Matt Vensel is in his first year at the Star Tribune after covering the Ravens for the Baltimore Sun for six years. He is a Pittsburgh native and a Penn State grad. Follow him at @mattvensel.
Mark Craig has covered the NFL for 23 years, and the Vikings since 2003 for the Star Tribune. He is one of 44 Pro Football Hall of Fame selectors. Follow him at @markcraignfl.
Master Tesfatsion is the Star Tribune’s digital Vikings writer. He is a 2013 graduate of Arizona State and worked for mlb.com before arriving in Minneapolis. Follow him at @masterstrib.
As I wrote in this story in today’s newspaper, Vikings outside linebacker Anthony Barr has been wearing a few different hats for the Vikings, who are already putting the rookie’s versatile skill set to use. But one of the things that excites them most is his upside as a pass rusher coming off the edge.
Barr had 23.5 sacks in two seasons as a 3-4 outside linebacker at UCLA. His size and his success in that scheme left some draft analysts scratching their heads, saying he wasn’t a fit for the Vikings. The Vikings quickly made it clear, though, that they had a special role in mind for their top pick.
That role includes rushing off the edge in sub packages or blitzing up the gut as a stand-up ‘backer.
Barr has already impressed veteran teammate Brian Robison with his pass-rushing prowess.
“He’s got good speed,” Robison said yesterday. “A lot of us are speed rushers on this team. The one thing that we do well is beat guys with speed then try to set up other moves off of that. I think he’s no different. He’s a great speed guy off the edge and has decent moves to go along with it.”
Barr showed off one nice counter move during yesterday’s practice. After lining up over the outside shoulder of left tackle Matt Kalil, he burst off the line toward the inside. Kalil shuffled to his right to deny a path to quarterback Matt Cassel, but Barr dusted him with a spin move to the outside. He chased after Cassel but couldn’t get there in time as the quarterback had quickly rolled to his right.
While Barr is usually with linebackers coach Adam Zimmer during position drills, he also spends time working with defensive line coach Andre Patterson, who is helping him with his pass-rushing moves.

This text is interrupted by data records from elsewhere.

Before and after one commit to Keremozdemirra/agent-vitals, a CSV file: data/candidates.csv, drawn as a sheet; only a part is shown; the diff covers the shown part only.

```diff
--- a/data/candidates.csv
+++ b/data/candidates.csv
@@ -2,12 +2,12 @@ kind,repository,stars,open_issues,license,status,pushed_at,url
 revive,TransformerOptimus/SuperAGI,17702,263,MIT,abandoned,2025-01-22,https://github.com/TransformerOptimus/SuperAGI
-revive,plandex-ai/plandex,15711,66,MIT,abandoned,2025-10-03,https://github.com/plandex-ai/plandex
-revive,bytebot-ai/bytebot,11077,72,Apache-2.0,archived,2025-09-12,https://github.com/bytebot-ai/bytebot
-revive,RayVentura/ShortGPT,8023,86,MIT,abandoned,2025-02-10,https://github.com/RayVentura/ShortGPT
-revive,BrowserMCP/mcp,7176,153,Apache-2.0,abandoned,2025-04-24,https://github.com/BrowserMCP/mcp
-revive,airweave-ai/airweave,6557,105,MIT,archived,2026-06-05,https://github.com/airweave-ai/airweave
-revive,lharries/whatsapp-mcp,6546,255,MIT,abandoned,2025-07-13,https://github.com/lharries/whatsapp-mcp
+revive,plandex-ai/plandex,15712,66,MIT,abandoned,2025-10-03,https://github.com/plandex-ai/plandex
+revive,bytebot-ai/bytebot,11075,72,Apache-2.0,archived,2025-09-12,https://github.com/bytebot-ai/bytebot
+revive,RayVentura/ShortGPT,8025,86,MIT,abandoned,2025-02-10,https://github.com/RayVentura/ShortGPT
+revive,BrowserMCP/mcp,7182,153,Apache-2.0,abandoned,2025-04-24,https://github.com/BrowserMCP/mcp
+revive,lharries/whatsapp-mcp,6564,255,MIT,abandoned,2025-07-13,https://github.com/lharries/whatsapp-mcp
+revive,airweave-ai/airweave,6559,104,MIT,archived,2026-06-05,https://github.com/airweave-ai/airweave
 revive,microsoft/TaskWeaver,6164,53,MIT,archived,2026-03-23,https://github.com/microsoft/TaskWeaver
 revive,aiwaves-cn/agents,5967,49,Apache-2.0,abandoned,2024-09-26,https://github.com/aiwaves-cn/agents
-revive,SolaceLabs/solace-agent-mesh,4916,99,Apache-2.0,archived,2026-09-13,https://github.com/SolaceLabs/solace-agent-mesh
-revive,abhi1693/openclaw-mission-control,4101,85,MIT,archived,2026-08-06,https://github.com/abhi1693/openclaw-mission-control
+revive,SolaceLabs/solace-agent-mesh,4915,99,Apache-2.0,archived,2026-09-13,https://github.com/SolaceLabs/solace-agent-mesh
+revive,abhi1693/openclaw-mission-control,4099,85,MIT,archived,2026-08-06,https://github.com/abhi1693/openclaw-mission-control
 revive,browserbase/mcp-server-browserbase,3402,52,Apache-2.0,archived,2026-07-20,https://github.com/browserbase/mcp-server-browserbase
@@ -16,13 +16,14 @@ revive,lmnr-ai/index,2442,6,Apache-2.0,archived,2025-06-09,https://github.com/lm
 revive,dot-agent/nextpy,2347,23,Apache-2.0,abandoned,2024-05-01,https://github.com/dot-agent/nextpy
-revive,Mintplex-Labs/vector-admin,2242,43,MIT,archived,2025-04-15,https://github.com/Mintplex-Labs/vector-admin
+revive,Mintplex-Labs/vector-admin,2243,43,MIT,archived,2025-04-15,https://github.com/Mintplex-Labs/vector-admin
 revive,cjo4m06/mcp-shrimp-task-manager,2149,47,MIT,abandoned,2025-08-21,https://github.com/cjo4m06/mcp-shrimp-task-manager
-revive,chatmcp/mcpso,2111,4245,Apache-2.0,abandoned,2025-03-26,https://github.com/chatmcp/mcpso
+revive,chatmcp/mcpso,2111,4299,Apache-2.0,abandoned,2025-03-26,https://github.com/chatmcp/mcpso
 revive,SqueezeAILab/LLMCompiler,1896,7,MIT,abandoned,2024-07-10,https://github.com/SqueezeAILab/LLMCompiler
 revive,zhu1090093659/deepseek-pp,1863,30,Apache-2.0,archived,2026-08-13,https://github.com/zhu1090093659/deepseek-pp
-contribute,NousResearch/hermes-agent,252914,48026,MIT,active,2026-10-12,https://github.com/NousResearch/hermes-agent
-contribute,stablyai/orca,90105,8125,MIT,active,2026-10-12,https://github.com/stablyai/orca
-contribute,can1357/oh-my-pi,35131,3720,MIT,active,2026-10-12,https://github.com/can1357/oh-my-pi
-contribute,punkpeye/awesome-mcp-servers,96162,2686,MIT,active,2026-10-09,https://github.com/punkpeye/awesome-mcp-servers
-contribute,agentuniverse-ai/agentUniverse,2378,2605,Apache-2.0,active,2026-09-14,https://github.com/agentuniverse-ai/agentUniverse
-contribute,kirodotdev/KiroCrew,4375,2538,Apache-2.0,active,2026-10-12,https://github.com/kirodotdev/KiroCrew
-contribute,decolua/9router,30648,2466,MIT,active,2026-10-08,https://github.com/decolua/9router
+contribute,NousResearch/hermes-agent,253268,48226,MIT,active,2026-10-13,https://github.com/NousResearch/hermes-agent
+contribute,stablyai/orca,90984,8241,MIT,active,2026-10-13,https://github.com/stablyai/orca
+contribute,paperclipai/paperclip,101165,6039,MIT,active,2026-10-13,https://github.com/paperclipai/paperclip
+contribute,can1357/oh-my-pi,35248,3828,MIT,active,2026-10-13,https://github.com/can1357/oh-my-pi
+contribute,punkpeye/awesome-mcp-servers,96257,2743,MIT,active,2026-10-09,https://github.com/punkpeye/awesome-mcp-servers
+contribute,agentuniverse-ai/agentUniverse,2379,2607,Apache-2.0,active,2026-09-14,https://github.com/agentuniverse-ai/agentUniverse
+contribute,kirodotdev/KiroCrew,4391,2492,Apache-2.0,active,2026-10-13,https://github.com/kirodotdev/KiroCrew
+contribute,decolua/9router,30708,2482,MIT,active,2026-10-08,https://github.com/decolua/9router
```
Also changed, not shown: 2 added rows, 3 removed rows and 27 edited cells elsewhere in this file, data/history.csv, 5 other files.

“I’ve just got to continue to work at that and hopefully I can make an impact when I’m asked to rush the passer,” said Barr, who is trying to get used to rushing from a three-point or four-point stance.
Head coach Mike Zimmer said the Vikings still have to develop him "a little bit more" as a rusher.

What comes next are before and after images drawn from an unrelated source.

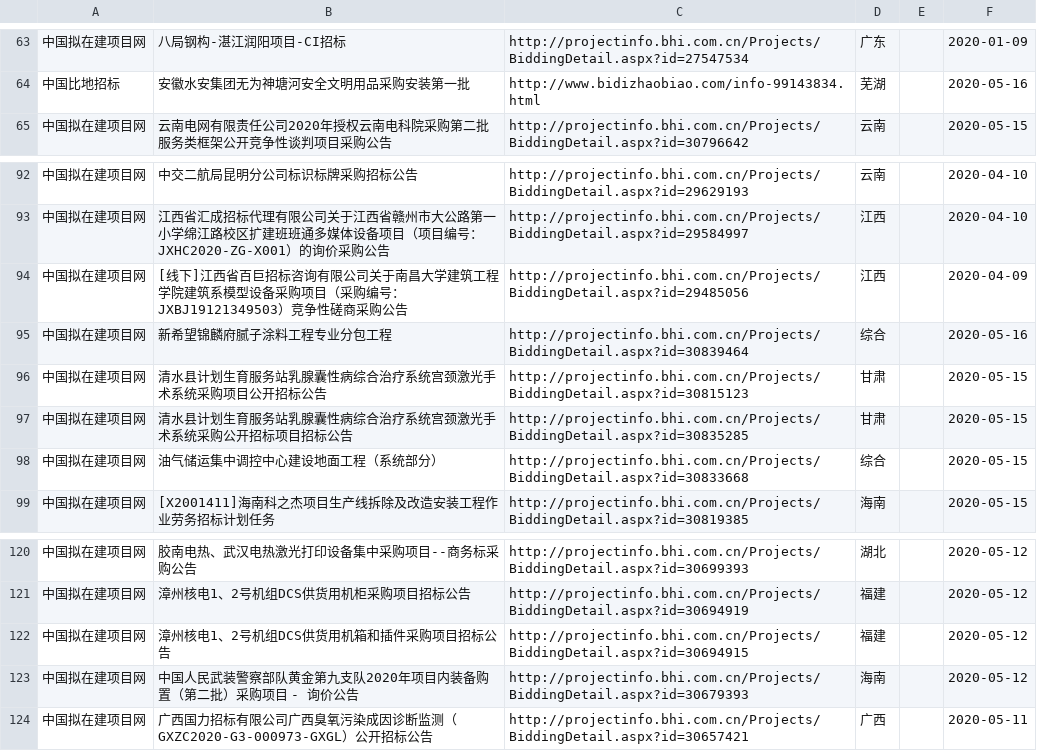
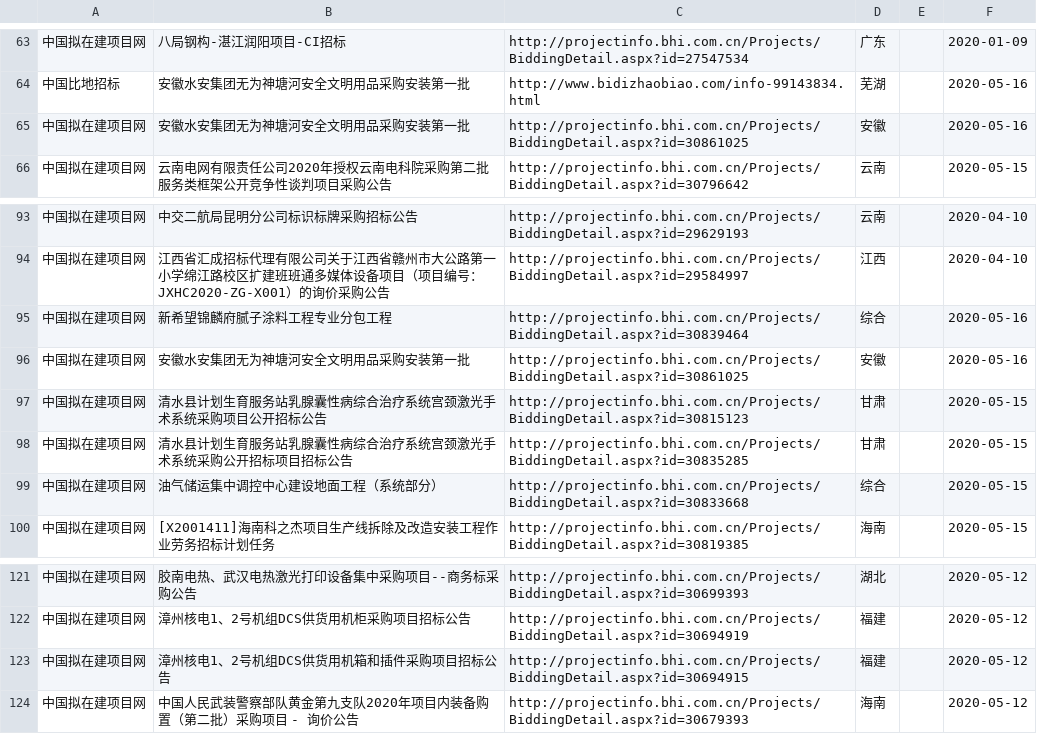
Before and after one commit to aa88kk/zhaobiao, a CSV file: csv/2020_05/2020_05_17/2020_05_17-激光_打标.csv, drawn as a sheet; only a part is shown, gaps mark what is left out; removed rows and columns are numbered as before the commit, all else as after; the diff names each change by its address in the sheet, - before the commit and + after, or states it on an @@ line.

```diff
--- a/csv/2020_05/2020_05_17/2020_05_17-激光_打标.csv
+++ b/csv/2020_05/2020_05_17/2020_05_17-激光_打标.csv
+row 65: 中国拟在建项目网 | 安徽水安集团无为神塘河安全文明用品采购安装第一批 | http://projectinfo.bhi.com.cn/Projects/BiddingDetail.aspx?id=30861025 | 安徽 |  | 2020-05-16
-row 94: 中国拟在建项目网 | [线下]江西省百巨招标咨询有限公司关于南昌大学建筑工程学院建筑系模型设备采购项目（采购编号：JXBJ19121349503）竞争性磋商采购公告 | http://projectinfo.bhi.com.cn/Projects/BiddingDetail.aspx?id=29485056 | 江西 |  | 2020-04-09
+row 96: 中国拟在建项目网 | 安徽水安集团无为神塘河安全文明用品采购安装第一批 | http://projectinfo.bhi.com.cn/Projects/BiddingDetail.aspx?id=30861025 | 安徽 |  | 2020-05-16
-row 124: 中国拟在建项目网 | 广西国力招标有限公司广西臭氧污染成因诊断监测（GXZC2020-G3-000973-GXGL）公开招标公告 | http://projectinfo.bhi.com.cn/Projects/BiddingDetail.aspx?id=30657421 | 广西 |  | 2020-05-11
```
Also changed, not shown: csv/2020_05/2020_05_17/2020_05_17-激光_雕刻.csv, 21 other files.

"In college, you can run around guys," Zimmer said. "You can't do that here in this league."
Still, they expect immediate contributions from Barr, who should start right away. They have been impressed with him from a mental standpoint, saying he has been a sponge, soaking up Xs and Os.
“He’s really one of those guys that want to learn,” Robison said. “With rookies, you sometimes have to pull them along, but he’s doing a great job of getting into our defense, getting into our book, learning our schemes and things like that. We look forward to him having a huge year for us.”
Every day On most days, our Vikings reporters walk you through what’s happening that day.
WHAT YOU MIGHT HAVE MISSED
--- The Vikings are pleased with what they have seen from top pick Anthony Barr.
--- The Vikings had a sloppy practice yesterday.
--- Why the heck are the Vikings blaring that bullhorn at practice?
--- The mystery at middle linebacker continues for the Vikings.
--- K Blair Walsh thinks a 33-yard kick is a reasonable distance for the extra point.
TWEET OF THE (YESTER)DAY
AROUND THE NFC NORTH
--- A look at why Lions WR Calvin Johnson is such a nightmare to cover.
--- The Packers haven’t gotten much production from recent first-round picks.
--- The Bears are looking for DE Willie Young to refine his finishing touch.
TODAY’S VIKINGS SCHEDULE
After their 10:30 a.m. morning walkthrough, the Vikings will hold their second night practice of Camp Zimmer at 7:30 p.m. It is not a scrimmage, but there should be live tackling in some drills.
SOMETHING TO THINK ABOUT
Head coach Mike Zimmer has said on several occasions that tackling ability will be a major determining factor in the battle at safety. And understandably so, because the Vikings had no safeties who ranked in the top 40 in the league in Pro Football Focus' tackling efficiency rating in 2013. Harrison Smith was the team’s most reliable tackler, missing one tackle for every 9.1 attempts and eight total tackles overall. Jamarca Sanford and Andrew Sendejo fared a little worse.
Coach Mike Zimmer was asked how he's doing as he came off the practice field this afternoon.
"Not as good as yesterday," he said.
Asked for an instant evaluation of the practice, which was held in helmets, shoulder pads and shorts, he said, "Sloppy."
"I didn't think we were as precise as we have been probably on both sides of the ball," Zimmer said. "Effort was good, but we've got a lot of things in, so some of the stuff runs together for them. We're making way too many mistakes for my liking. So we got to keep working it, getting this stuff right."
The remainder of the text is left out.